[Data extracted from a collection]
-.-.-

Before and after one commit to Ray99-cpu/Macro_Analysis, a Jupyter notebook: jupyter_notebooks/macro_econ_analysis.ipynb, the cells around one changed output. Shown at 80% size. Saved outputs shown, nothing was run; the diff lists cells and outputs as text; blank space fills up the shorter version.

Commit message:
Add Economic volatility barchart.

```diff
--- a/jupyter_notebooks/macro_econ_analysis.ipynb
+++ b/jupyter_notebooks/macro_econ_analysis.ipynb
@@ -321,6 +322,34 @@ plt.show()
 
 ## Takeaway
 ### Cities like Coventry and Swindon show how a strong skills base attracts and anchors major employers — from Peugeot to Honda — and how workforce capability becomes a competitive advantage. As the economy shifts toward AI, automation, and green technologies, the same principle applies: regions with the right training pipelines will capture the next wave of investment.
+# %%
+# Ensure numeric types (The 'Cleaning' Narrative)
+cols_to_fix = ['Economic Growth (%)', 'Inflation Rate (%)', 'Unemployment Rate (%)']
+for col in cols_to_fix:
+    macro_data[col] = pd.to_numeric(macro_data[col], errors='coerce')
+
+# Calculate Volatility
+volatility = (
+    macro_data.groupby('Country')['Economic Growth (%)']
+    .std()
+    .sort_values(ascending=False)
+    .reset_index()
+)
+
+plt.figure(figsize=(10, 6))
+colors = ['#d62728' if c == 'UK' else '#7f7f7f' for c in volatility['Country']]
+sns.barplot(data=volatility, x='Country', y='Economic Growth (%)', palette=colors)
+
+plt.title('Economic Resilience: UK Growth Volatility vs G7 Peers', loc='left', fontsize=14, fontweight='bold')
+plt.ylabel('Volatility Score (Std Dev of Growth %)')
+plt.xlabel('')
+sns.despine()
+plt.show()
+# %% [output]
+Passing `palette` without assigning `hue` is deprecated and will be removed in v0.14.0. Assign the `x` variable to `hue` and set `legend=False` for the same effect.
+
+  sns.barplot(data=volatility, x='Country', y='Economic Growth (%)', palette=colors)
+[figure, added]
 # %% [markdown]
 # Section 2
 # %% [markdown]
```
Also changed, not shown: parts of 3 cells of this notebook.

-.-.-

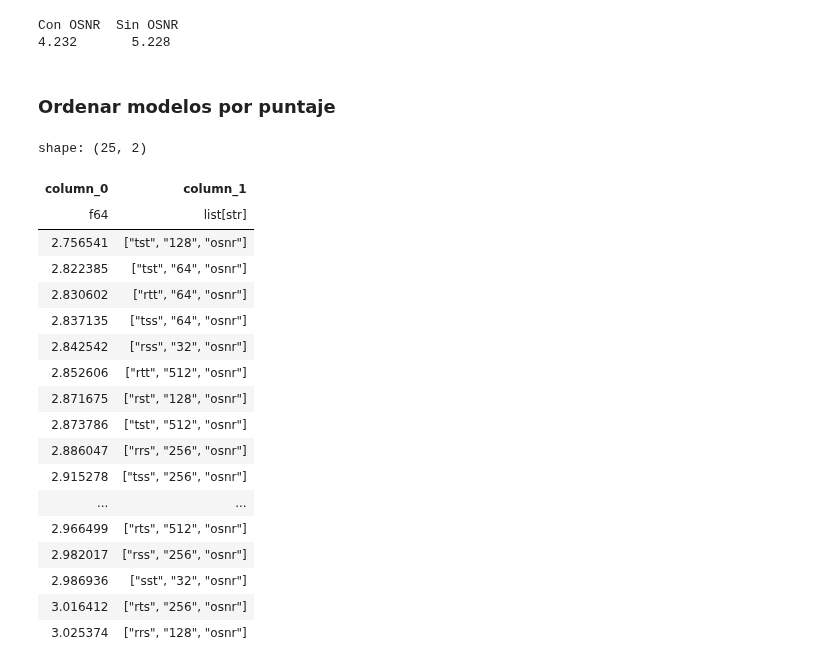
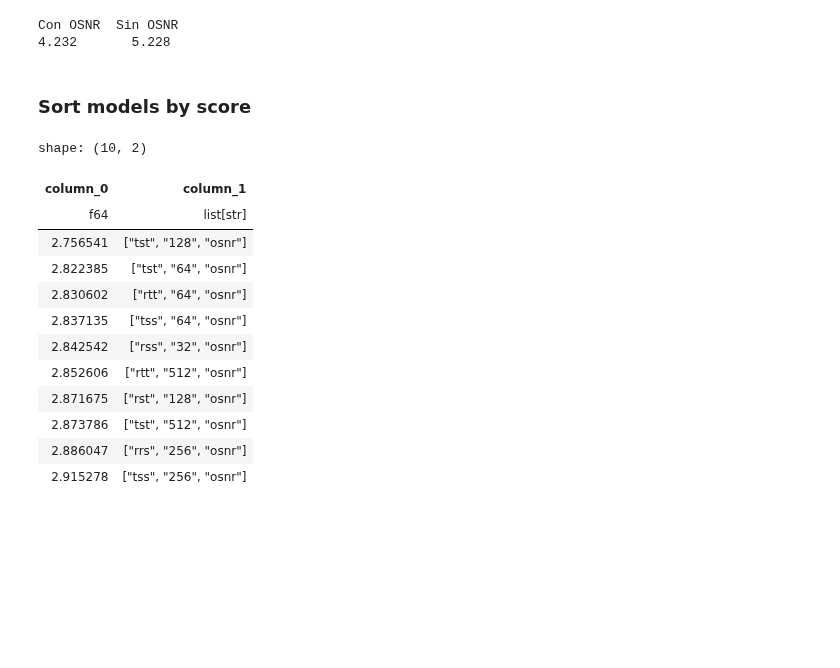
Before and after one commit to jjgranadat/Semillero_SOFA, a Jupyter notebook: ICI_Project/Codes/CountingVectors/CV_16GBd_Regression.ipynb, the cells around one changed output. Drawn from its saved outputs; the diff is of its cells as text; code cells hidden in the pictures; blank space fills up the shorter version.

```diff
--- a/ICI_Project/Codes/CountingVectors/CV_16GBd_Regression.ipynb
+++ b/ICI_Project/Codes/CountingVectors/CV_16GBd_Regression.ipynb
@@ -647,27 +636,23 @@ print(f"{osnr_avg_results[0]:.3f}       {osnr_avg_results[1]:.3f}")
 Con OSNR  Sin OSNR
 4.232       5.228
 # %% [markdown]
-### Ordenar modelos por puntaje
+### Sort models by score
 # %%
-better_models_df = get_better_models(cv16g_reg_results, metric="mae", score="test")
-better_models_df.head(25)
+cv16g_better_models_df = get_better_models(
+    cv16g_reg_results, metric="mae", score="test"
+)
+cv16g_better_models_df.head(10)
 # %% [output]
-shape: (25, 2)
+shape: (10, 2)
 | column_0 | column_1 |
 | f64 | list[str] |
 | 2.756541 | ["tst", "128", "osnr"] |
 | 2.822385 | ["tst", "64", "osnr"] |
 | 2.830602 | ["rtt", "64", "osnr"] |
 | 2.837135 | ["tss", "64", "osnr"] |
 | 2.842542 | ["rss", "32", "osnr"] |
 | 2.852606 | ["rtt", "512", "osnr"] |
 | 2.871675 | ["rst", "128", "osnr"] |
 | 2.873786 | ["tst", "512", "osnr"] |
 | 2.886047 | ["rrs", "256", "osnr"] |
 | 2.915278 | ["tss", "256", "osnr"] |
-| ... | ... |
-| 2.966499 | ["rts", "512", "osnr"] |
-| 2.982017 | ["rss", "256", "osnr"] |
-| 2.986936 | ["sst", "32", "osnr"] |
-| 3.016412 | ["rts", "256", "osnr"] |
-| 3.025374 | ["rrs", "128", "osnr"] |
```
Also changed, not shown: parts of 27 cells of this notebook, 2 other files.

-.-.-

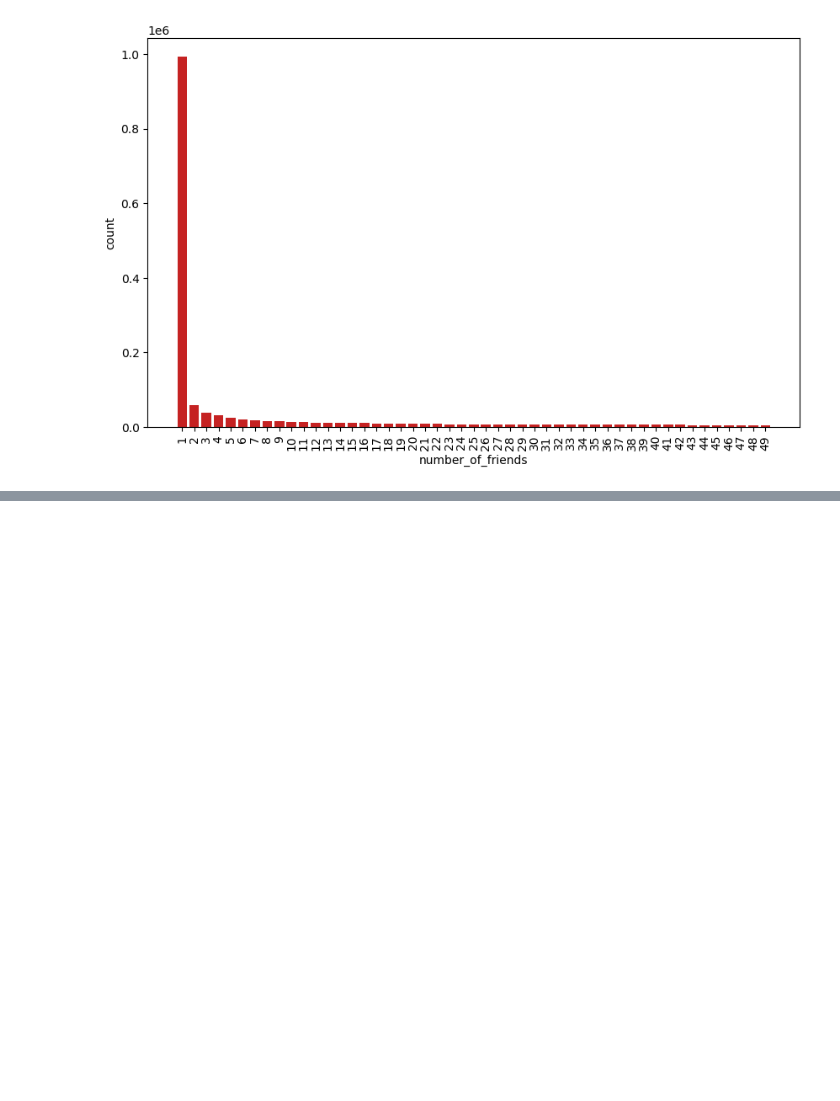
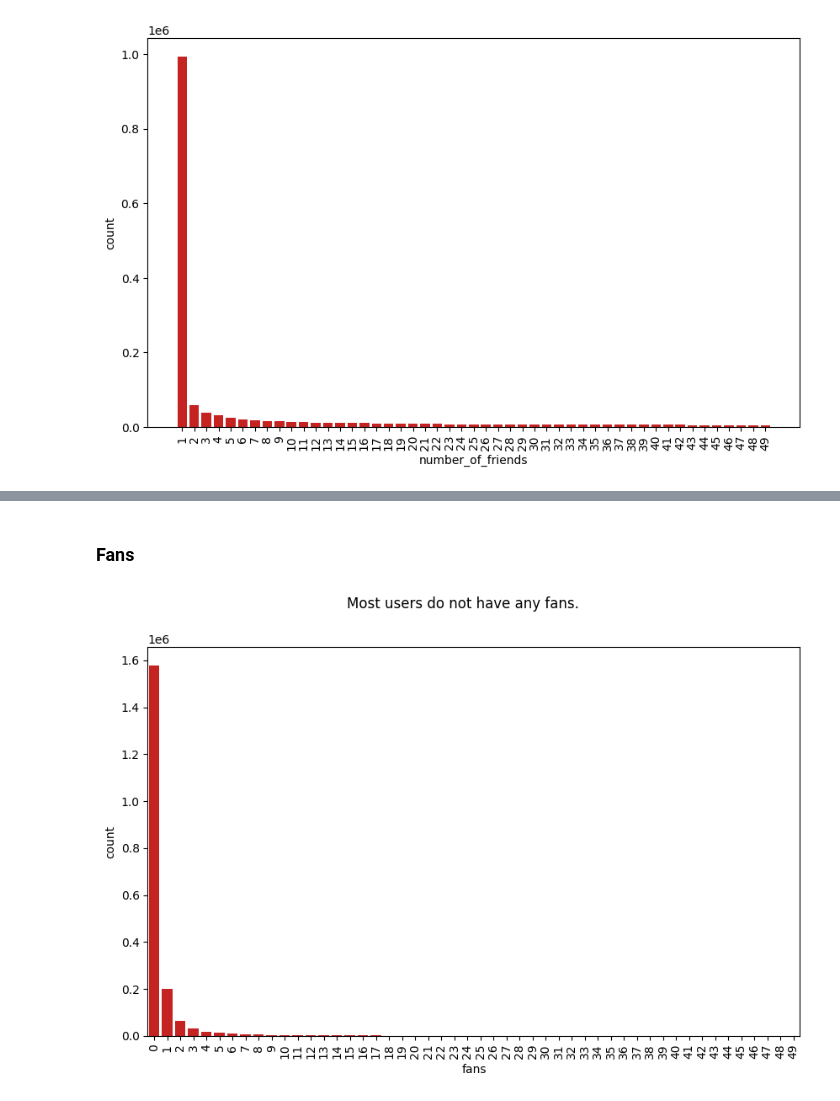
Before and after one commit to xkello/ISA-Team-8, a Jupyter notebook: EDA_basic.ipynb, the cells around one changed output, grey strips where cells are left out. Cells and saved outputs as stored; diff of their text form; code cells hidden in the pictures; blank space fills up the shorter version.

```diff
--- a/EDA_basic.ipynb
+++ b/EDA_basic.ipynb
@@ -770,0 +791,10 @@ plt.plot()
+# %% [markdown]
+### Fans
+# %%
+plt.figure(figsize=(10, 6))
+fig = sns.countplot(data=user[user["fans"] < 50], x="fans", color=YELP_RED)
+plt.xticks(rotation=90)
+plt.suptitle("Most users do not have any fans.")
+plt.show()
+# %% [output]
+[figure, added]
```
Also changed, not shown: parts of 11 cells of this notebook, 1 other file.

-.-.-

For each line above that contains the word "Also", make a copy.

▶ **Answer space**
Also changed, not shown: parts of 3 cells of this notebook.
Also changed, not shown: parts of 27 cells of this notebook, 2 other files.
Also changed, not shown: parts of 11 cells of this notebook, 1 other file.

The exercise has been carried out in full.